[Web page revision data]
▽

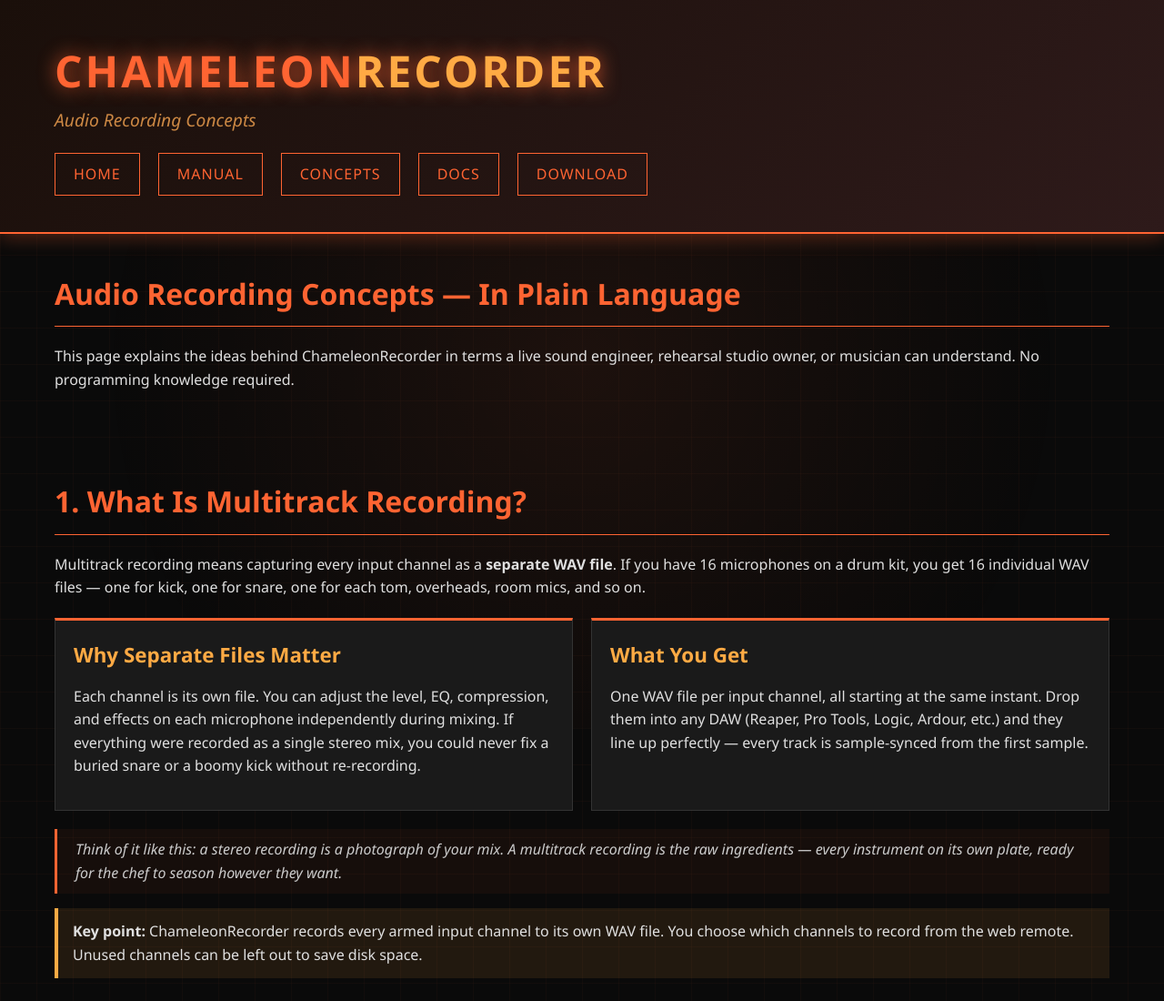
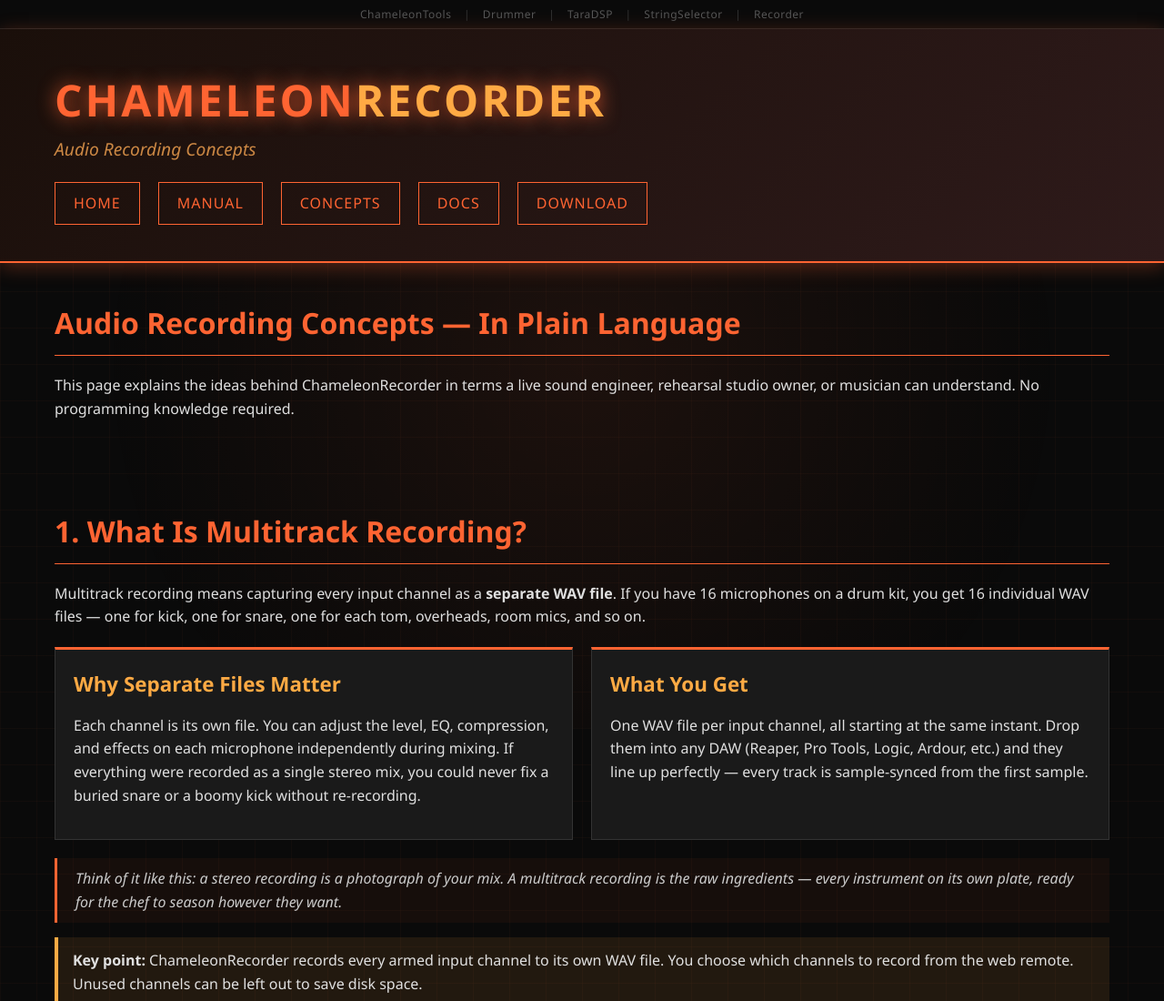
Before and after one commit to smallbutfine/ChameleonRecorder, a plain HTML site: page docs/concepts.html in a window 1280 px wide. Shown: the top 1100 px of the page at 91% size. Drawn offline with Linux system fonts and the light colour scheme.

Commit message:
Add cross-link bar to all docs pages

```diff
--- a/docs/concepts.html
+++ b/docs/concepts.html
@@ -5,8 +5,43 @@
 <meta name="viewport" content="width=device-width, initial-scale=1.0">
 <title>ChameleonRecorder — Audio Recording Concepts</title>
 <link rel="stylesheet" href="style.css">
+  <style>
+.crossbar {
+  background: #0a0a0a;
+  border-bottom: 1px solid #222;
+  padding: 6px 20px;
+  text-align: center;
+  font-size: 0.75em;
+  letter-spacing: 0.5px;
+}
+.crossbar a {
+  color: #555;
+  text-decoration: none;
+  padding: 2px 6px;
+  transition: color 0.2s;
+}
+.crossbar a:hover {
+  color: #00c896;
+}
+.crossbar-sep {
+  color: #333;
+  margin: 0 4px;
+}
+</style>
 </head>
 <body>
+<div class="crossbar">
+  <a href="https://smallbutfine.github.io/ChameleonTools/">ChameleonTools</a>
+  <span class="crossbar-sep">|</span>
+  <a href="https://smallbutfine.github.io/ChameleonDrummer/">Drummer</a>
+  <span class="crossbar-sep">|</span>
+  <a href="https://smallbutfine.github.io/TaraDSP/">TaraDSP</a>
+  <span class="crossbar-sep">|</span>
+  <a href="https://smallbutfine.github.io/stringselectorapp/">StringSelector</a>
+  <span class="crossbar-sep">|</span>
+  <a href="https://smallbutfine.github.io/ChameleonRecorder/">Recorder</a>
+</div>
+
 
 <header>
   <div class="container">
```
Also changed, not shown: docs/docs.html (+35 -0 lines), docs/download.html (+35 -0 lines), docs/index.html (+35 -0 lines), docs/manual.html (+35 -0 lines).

△

Where pictures sit among the data above, omit them, and output the rest exactly.

Before and after one commit to smallbutfine/ChameleonRecorder, a plain HTML site: page docs/concepts.html in a window 1280 px wide. Shown: the top 1100 px of the page at 91% size. Drawn offline with Linux system fonts and the light colour scheme.

Commit message:
Add cross-link bar to all docs pages

```diff
--- a/docs/concepts.html
+++ b/docs/concepts.html
@@ -5,8 +5,43 @@
 <meta name="viewport" content="width=device-width, initial-scale=1.0">
 <title>ChameleonRecorder — Audio Recording Concepts</title>
 <link rel="stylesheet" href="style.css">
+  <style>
+.crossbar {
+  background: #0a0a0a;
+  border-bottom: 1px solid #222;
+  padding: 6px 20px;
+  text-align: center;
+  font-size: 0.75em;
+  letter-spacing: 0.5px;
+}
+.crossbar a {
+  color: #555;
+  text-decoration: none;
+  padding: 2px 6px;
+  transition: color 0.2s;
+}
+.crossbar a:hover {
+  color: #00c896;
+}
+.crossbar-sep {
+  color: #333;
+  margin: 0 4px;
+}
+</style>
 </head>
 <body>
+<div class="crossbar">
+  <a href="https://smallbutfine.github.io/ChameleonTools/">ChameleonTools</a>
+  <span class="crossbar-sep">|</span>
+  <a href="https://smallbutfine.github.io/ChameleonDrummer/">Drummer</a>
+  <span class="crossbar-sep">|</span>
+  <a href="https://smallbutfine.github.io/TaraDSP/">TaraDSP</a>
+  <span class="crossbar-sep">|</span>
+  <a href="https://smallbutfine.github.io/stringselectorapp/">StringSelector</a>
+  <span class="crossbar-sep">|</span>
+  <a href="https://smallbutfine.github.io/ChameleonRecorder/">Recorder</a>
+</div>
+
 
 <header>
   <div class="container">
```
Also changed, not shown: docs/docs.html (+35 -0 lines), docs/download.html (+35 -0 lines), docs/index.html (+35 -0 lines), docs/manual.html (+35 -0 lines).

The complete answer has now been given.